Most artefacts depict events of the Old Testament, which is, in its turn, based on the Torah. So, answering this question, we must keep it in mind. I had to head to Dr. Emanuel Tov in Jerusalem to find an answer:


Dr. Emanuel Tov, J. L. Magnes Professor of Bible Studies at the Hebrew University of Jerusalem

We don’t know when the books of the Hebrew Bible were written, but we know when the latest books were produced. Scholars perceive it was the book of Daniel, II BCE. The books were written as late as II, IV and V BCE. Was there any writing prior to that time? Yes, we believe that books were also written in V, VI, VII BCE. The question if a book of Torah was written at that time is debatable.

I think this was written down VIII or VI BCE, because the twenty-third chapter of the Book of II Kings in the Hebrew Bible already talks about the copy of the Torah, which was found in the Temple. However, we don’t know the content of that Torah.

We also do not really know who the authors of those books were. Prophets, priests, the religious groups in Ancient Israel. The story of the Torah was based on oral tradition.

The books of the Old Testament and Torah were never written on clay tablets, but on leather and papyrus scrolls. The preserved materials from the Judean Desert are on leather scrolls. Some scholars believe the earliest texts were written on papyrus, but never on stones.


Why do we find parallels between the biblical stories and the myths of ancient civilizations?

When in 1872 a researcher of the British Museum, George Smith found a scrap of tablet containing the missing part of the Flood story, the public was literally stirred up. Not only because this might confirm the biblical stories, but because the text was nearly a thousand years older than Genesis. Prior the discovery, the Bible was considered the oldest and most authoritative book in the world. Intriguingly, other findings revealed parallels in the myth of the Fall of Man between Sumerian and biblical stories. The situation was made more acute by the fact that scholars didn’t know what place Sumerians came from to southern Mesopotamia. By the way, it is still one of the biggest mysteries. How were these stories transmitted to the Torah and the Old Testament?

Attempting to answer that question led me to Oman, where for many years an archeologist Dr. Jeffrey Rose has carried out excavations.
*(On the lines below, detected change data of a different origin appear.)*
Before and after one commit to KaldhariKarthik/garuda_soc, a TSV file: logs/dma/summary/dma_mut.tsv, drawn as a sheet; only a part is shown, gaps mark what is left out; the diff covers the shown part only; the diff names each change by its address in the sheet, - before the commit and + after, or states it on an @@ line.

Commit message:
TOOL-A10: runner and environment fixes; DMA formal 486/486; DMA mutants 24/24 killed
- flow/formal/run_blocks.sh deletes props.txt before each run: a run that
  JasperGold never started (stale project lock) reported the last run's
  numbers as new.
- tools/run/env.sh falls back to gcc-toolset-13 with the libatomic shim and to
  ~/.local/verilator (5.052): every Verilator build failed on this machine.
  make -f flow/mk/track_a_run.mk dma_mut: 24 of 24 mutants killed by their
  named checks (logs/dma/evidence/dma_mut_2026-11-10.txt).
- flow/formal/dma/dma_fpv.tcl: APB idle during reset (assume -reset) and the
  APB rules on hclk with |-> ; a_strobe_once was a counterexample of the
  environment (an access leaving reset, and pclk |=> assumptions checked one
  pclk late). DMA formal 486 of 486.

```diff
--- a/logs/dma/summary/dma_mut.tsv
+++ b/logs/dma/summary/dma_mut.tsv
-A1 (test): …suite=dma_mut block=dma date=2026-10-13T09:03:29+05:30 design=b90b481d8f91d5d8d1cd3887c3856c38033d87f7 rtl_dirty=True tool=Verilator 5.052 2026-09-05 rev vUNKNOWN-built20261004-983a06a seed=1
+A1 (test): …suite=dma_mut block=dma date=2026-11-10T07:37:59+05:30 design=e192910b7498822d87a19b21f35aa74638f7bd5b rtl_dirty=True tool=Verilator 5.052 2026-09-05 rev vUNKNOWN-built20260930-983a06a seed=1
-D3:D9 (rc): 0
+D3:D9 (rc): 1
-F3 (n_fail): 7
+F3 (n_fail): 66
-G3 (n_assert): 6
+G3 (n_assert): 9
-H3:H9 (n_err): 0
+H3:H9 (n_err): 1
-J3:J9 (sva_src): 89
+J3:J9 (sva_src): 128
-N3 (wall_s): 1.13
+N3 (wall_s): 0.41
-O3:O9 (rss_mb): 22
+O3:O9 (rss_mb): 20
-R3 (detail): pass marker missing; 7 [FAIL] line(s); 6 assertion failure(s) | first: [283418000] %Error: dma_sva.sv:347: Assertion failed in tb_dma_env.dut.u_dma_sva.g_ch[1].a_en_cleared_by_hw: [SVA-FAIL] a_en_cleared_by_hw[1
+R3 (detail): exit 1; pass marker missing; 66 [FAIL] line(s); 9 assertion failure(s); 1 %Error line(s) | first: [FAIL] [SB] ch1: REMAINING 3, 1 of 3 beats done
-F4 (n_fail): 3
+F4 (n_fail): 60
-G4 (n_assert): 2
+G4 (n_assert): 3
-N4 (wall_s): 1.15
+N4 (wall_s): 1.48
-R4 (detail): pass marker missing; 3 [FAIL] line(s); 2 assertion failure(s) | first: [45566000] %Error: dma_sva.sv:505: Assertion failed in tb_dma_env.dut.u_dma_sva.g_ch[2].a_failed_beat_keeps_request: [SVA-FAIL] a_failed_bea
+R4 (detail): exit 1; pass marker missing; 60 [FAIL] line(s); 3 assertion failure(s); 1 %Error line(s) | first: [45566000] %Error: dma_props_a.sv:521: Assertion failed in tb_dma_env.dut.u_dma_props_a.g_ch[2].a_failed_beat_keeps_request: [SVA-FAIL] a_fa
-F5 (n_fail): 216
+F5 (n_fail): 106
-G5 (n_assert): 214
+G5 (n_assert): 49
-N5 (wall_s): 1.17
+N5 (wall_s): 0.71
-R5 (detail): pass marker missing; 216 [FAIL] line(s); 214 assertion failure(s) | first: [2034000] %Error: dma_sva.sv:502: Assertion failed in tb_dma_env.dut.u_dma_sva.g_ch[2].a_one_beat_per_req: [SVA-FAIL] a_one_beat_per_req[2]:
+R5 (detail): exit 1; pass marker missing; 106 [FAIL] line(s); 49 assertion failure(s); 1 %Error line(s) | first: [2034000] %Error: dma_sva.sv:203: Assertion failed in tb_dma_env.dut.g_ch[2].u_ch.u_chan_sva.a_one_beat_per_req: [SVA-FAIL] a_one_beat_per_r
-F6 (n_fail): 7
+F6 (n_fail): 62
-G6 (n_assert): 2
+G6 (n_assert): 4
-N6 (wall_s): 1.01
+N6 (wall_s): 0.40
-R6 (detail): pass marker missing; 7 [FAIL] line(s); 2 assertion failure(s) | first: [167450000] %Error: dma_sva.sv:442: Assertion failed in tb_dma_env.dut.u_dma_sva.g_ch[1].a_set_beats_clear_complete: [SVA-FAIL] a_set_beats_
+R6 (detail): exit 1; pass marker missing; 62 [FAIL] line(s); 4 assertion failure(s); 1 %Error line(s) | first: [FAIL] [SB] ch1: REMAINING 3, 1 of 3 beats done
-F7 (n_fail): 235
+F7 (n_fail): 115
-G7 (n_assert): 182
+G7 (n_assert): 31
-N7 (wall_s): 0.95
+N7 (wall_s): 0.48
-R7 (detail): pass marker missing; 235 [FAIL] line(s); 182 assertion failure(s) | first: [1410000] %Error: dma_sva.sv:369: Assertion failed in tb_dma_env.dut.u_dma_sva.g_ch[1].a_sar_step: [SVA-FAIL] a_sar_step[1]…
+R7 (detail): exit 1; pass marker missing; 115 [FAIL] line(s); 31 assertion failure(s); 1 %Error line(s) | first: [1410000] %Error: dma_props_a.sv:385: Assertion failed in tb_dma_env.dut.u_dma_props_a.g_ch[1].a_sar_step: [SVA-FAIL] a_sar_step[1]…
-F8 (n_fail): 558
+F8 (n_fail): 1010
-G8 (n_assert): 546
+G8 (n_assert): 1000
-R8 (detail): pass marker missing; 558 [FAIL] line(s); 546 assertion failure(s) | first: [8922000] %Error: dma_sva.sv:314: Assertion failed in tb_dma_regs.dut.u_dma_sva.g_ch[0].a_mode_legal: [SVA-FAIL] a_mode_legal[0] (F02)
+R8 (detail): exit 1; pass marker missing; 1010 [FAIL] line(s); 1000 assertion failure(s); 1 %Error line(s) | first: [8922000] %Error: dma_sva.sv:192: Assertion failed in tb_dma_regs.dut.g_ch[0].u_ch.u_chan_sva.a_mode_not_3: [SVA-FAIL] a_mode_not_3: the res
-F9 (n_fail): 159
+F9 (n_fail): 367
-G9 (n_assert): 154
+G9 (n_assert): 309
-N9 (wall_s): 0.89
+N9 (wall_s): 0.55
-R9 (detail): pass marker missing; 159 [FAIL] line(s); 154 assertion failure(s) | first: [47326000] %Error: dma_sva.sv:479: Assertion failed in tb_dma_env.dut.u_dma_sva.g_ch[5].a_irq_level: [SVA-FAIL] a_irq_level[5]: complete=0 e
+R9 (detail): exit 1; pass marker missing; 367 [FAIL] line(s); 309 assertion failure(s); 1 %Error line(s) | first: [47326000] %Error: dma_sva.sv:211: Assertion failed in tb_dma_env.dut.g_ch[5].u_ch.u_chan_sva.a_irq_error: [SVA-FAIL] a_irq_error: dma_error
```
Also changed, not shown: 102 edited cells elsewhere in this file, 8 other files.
Thanks to his research on the prehistory of the Arabian Peninsula, we know that the desert was green at that time and a particularly fertile territory submerged by the Persian Gulf may have been host to humans for over 70,000 years before it was swallowed up by the Indian Ocean around 8,000 years ago.

According to Dr. Rose, this transmission of creation stories into Hebrew might be explained by the oral tradition of nomadic semitic tribes spread across the Peninsula to the Levant.
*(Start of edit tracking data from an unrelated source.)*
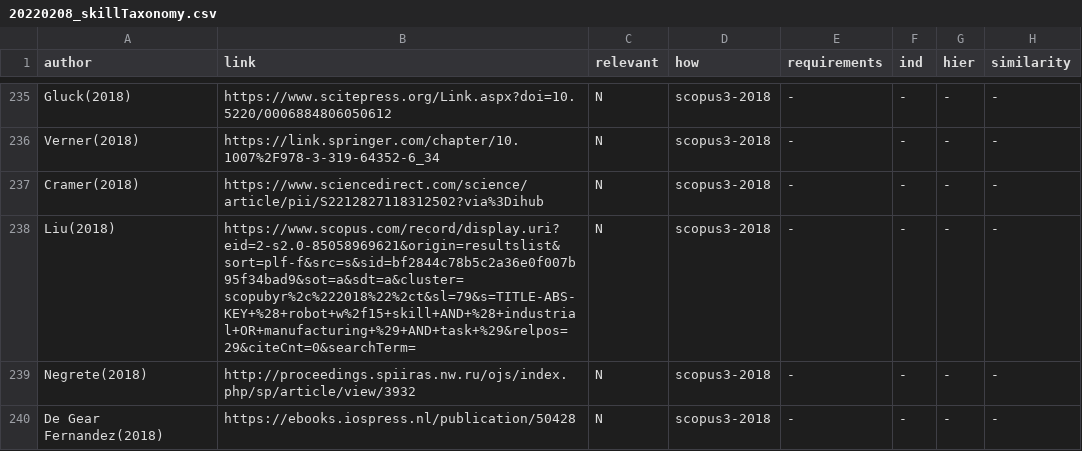
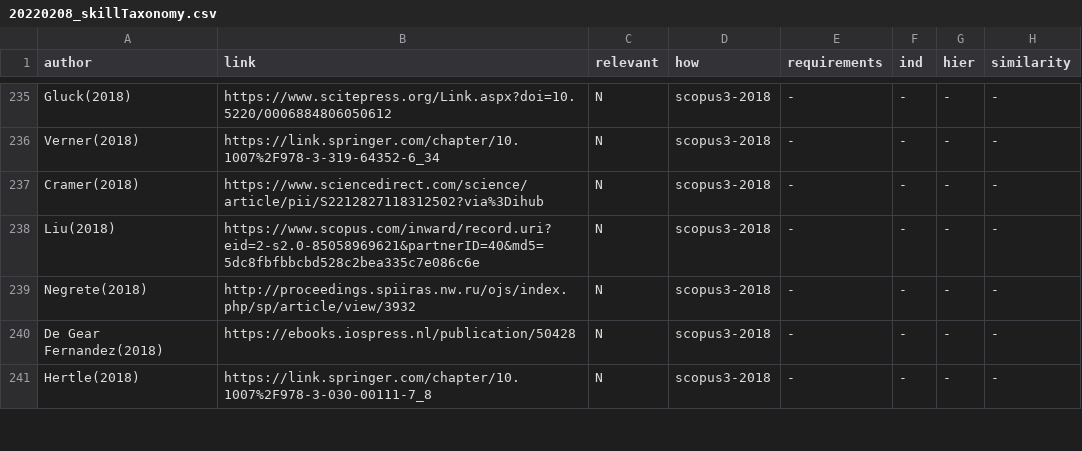
Before and after one commit to teiband/industrial-skill-review, a CSV file: data/in/20220208_skillTaxonomy.csv, drawn as a sheet; only a part is shown, gaps mark what is left out; the shorter side is filled out with more unchanged rows; the diff names each change by its address in the sheet, - before the commit and + after, or states it on an @@ line.

Commit message:
fix Liu(2018): link to scopus

```diff
--- a/data/in/20220208_skillTaxonomy.csv
+++ b/data/in/20220208_skillTaxonomy.csv
-B238 (link): https://www.scopus.com/record/display.uri?eid=2-s2.0-85058969621&origin=resultslist&sort=plf-f&src=s&sid=bf2844c78b5c2a36e0f007b95f34bad9&sot=a&sdt=a&cluster=scopubyr%2c%222018%22%2ct&sl=79&s=TITLE-ABS-KEY+%28+robot+w%2f15+skill+AND+%28+industrial+OR+manufacturing+%29+AND+task+%29&relpos=29&citeCnt=0&searchTerm=
+B238 (link): https://www.scopus.com/inward/record.uri?eid=2-s2.0-85058969621&partnerID=40&md5=5dc8fbfbbcbd528c2bea335c7e086c6e
```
Dr. Jeffrey Rose, Archaeologist and Anthropologist

The ancestors of the Israelites would have told these tales around campfires for thousands of years before adopting a writing system. The demographic stability of Arabia, the emphasis on storytelling as a form of transferring information and the geographical isolation of the Peninsula made it possible.”


Dr. Emanuel Tov adheres to the same position: “The oral tradition is also influenced by traditions outside of the land of Israel. The culture of the ancient Israelites was influenced by the people living around ancient Israel, both from Ugarit (Syria), and from Mesopotamia. For that reason, we find many parallels between the literature of Israel and literatures of many peoples around ancient Israel.” Tablets and other artefacts found in Ugarit, Mesopotamia and Egypt are spread across the museums of the world, but most of them are at hand — at the British Museum.
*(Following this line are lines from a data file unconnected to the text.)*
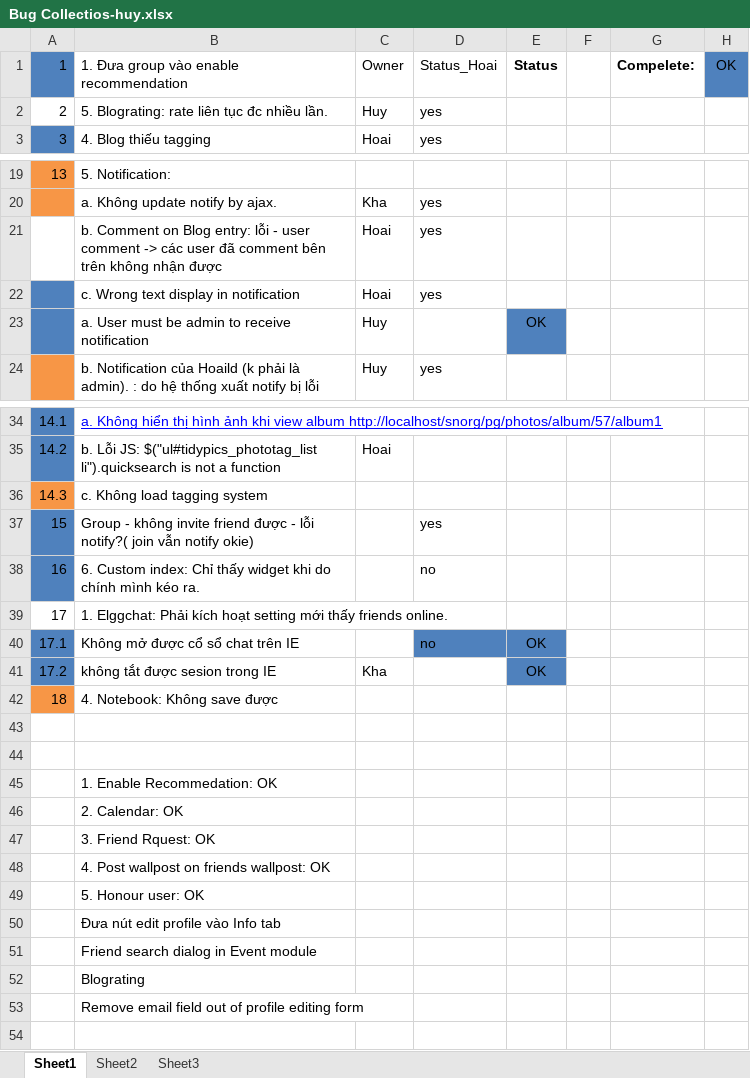
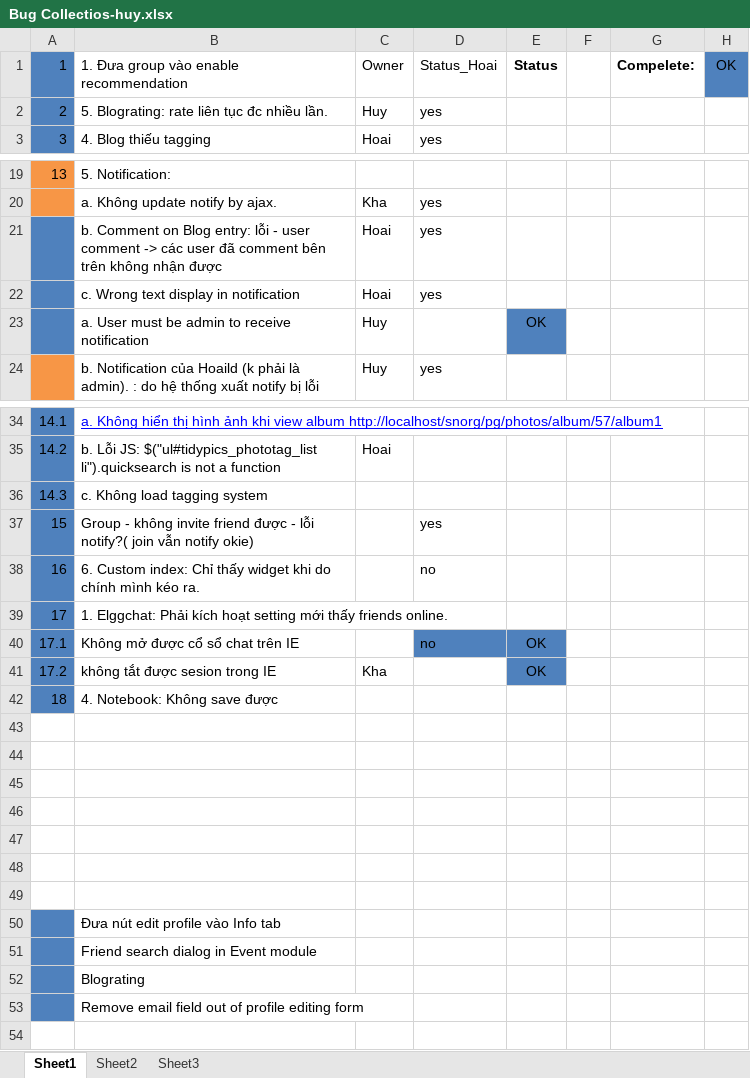
Before and after one commit to kimkha/snorg, an Excel workbook: _document/Bug Collectios-huy.xlsx, sheet Sheet1, drawn as a sheet; only a part is shown, gaps mark what is left out; values as stored, in another font and other column widths than the file's, no borders; charts and pictures not drawn; the diff covers the shown part only; the diff names each change by its address in the sheet, - before the commit and + after, or states it on an @@ line.

```diff
--- a/_document/Bug Collectios-huy.xlsx (sheet Sheet1)
+++ b/_document/Bug Collectios-huy.xlsx (sheet Sheet1)
-A2 fill: none
+A2 fill: #4F81BD
-A21 fill: none
+A21 fill: #4F81BD
-A36 fill: #F79646
+A36 fill: #4F81BD
-A39 fill: none
+A39 fill: #4F81BD
-A42 fill: #F79646
+A42 fill: #4F81BD
-B45: 1. Enable Recommedation: OK
+B45: (empty)
-B46: 2. Calendar: OK
+B46: (empty)
-B47: 3. Friend Rquest: OK
+B47: (empty)
-B48: 4. Post wallpost on friends wallpost: OK
+B48: (empty)
-B49: 5. Honour user: OK
+B49: (empty)
-A50:A53 fill: none
+A50:A53 fill: #4F81BD
```
Also changed, not shown: 43 added rows elsewhere in this sheet, charts or pictures.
Jeffrey Rose. Photo: David Foster Management


1. The Flood Myth: Epic of Gilgamesh and Epic of Atrahasis

The Epic of Gilgamesh is about the adventures of a Mesopotamian superhero consisting of 12 tablets, the 11th of which is of the greatest interest. Tablet XI of this series was found during the excavations of the Royal Library of Ashurbanipal in Nineveh by Austen Henry Layard in the XIX century. In 700 BCE the Assyrian Empire is in decline. Ashurbanipal decides to remind Mesopotamia all this glory by creating a great library and putting together an amazing collection of literature, among which was a story of Gilgamesh. After Ashurbanipal dies, his palace is burnt to the ground creating a giant kiln, which totally preserved clay tablets with these literary pieces. Here, in the ruins of the palace in Nineveh, Henry Layard found them, and then a pioneering English Assyriologist from the British Museum George Smith translated them.


Yulia Chmelenko, Assyriologist, Art Historian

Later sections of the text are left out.